■ **PROBLEM STATEMENT**
Where does the string "print" occur in the records below? Copy every line that holds it.

■ **INPUT RECORDS**

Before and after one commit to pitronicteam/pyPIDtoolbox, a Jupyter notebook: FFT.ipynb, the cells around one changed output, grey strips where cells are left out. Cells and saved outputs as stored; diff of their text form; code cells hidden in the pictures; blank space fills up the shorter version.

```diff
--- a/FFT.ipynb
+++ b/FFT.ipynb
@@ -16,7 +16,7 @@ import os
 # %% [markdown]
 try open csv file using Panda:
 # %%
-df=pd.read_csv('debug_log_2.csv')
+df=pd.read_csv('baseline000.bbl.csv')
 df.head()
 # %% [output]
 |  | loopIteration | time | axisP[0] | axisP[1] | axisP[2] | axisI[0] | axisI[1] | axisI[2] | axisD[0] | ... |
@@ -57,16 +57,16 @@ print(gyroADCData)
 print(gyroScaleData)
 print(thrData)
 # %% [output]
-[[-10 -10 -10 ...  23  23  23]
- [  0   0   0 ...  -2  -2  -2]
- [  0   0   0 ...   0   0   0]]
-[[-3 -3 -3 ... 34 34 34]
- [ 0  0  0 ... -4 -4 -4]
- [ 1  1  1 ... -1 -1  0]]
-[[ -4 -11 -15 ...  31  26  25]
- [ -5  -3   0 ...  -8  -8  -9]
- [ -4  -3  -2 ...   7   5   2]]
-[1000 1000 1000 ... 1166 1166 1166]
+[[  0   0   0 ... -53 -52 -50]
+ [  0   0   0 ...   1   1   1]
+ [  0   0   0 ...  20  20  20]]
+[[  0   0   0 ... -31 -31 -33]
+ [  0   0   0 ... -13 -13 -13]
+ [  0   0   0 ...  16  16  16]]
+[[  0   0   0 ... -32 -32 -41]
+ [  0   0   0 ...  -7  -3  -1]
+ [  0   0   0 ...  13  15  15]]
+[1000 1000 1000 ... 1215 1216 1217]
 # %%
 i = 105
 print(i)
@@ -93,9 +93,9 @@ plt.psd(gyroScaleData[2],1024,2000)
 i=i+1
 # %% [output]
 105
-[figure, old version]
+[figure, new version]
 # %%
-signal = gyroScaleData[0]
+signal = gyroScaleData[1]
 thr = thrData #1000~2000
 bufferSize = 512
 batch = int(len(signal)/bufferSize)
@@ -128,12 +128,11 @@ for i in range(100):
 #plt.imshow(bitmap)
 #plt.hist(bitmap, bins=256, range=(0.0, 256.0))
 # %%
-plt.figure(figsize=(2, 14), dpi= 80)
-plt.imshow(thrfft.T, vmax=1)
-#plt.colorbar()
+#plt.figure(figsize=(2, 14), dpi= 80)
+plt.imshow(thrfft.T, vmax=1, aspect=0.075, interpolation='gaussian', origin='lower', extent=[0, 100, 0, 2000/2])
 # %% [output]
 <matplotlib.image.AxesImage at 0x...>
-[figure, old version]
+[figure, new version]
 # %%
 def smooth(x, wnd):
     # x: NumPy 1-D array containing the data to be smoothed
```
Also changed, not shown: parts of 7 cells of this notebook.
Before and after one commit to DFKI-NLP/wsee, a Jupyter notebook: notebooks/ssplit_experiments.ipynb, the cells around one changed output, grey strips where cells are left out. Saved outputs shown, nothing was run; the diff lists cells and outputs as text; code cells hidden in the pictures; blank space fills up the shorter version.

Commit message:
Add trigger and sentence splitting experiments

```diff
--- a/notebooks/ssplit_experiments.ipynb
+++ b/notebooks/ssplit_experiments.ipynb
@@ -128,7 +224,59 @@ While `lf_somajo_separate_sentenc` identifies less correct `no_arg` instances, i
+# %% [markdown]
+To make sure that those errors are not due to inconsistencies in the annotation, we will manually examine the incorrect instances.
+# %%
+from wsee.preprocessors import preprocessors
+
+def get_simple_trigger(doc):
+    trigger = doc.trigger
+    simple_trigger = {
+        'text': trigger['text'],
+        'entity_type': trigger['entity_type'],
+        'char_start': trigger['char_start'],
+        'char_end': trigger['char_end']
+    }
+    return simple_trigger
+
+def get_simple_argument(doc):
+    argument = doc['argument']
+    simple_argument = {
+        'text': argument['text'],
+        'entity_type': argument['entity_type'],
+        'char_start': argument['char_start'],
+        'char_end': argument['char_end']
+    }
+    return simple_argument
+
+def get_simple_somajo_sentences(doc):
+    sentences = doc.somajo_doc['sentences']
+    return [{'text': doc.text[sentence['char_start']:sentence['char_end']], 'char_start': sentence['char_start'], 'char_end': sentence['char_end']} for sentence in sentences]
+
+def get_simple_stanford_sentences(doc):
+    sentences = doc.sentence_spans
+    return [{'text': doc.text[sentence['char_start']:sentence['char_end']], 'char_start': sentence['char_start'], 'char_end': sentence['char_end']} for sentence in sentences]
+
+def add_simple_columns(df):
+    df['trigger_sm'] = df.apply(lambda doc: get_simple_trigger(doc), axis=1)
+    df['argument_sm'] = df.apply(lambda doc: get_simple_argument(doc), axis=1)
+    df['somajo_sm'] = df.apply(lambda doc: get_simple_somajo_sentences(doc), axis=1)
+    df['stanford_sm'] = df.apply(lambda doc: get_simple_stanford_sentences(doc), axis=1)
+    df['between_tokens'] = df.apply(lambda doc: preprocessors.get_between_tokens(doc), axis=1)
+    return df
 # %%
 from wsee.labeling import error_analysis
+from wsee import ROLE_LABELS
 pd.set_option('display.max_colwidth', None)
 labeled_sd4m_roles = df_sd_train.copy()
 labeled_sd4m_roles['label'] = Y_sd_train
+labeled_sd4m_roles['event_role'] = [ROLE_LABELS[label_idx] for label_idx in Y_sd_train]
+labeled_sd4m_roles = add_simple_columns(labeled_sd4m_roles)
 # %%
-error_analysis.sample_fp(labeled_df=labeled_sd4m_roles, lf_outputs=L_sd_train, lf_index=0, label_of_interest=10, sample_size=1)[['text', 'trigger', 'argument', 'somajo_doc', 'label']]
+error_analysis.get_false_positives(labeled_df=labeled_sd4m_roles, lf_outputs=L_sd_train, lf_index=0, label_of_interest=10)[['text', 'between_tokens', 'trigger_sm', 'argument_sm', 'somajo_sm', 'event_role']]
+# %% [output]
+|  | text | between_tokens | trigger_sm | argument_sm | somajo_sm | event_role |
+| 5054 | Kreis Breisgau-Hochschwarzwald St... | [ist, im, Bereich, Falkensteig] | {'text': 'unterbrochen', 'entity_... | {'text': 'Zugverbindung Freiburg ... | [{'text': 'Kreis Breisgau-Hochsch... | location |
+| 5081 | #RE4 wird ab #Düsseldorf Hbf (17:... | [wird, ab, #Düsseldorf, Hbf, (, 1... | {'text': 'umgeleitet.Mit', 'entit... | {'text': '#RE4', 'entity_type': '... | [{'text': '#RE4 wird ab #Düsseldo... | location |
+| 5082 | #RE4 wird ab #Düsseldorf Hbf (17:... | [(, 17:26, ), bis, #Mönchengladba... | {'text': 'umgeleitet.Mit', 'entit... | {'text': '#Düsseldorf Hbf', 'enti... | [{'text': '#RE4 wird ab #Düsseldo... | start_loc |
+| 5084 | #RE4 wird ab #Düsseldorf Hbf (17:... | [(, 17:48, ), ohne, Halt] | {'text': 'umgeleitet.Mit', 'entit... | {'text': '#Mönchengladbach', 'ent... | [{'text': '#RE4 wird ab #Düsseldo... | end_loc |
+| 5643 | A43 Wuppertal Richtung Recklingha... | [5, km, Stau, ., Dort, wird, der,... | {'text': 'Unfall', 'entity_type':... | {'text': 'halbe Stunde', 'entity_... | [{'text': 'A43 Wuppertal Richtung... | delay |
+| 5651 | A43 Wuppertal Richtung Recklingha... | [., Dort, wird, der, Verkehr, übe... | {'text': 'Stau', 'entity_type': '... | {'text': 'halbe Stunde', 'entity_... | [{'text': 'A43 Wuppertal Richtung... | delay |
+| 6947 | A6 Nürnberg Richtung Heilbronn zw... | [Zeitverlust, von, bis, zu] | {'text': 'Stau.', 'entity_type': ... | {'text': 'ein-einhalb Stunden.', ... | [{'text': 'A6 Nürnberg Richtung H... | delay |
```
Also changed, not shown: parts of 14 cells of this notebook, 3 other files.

■ **RESULT**
@@ -57,16 +57,16 @@ print(gyroADCData)
 print(gyroScaleData)
 print(thrData)
 print(i)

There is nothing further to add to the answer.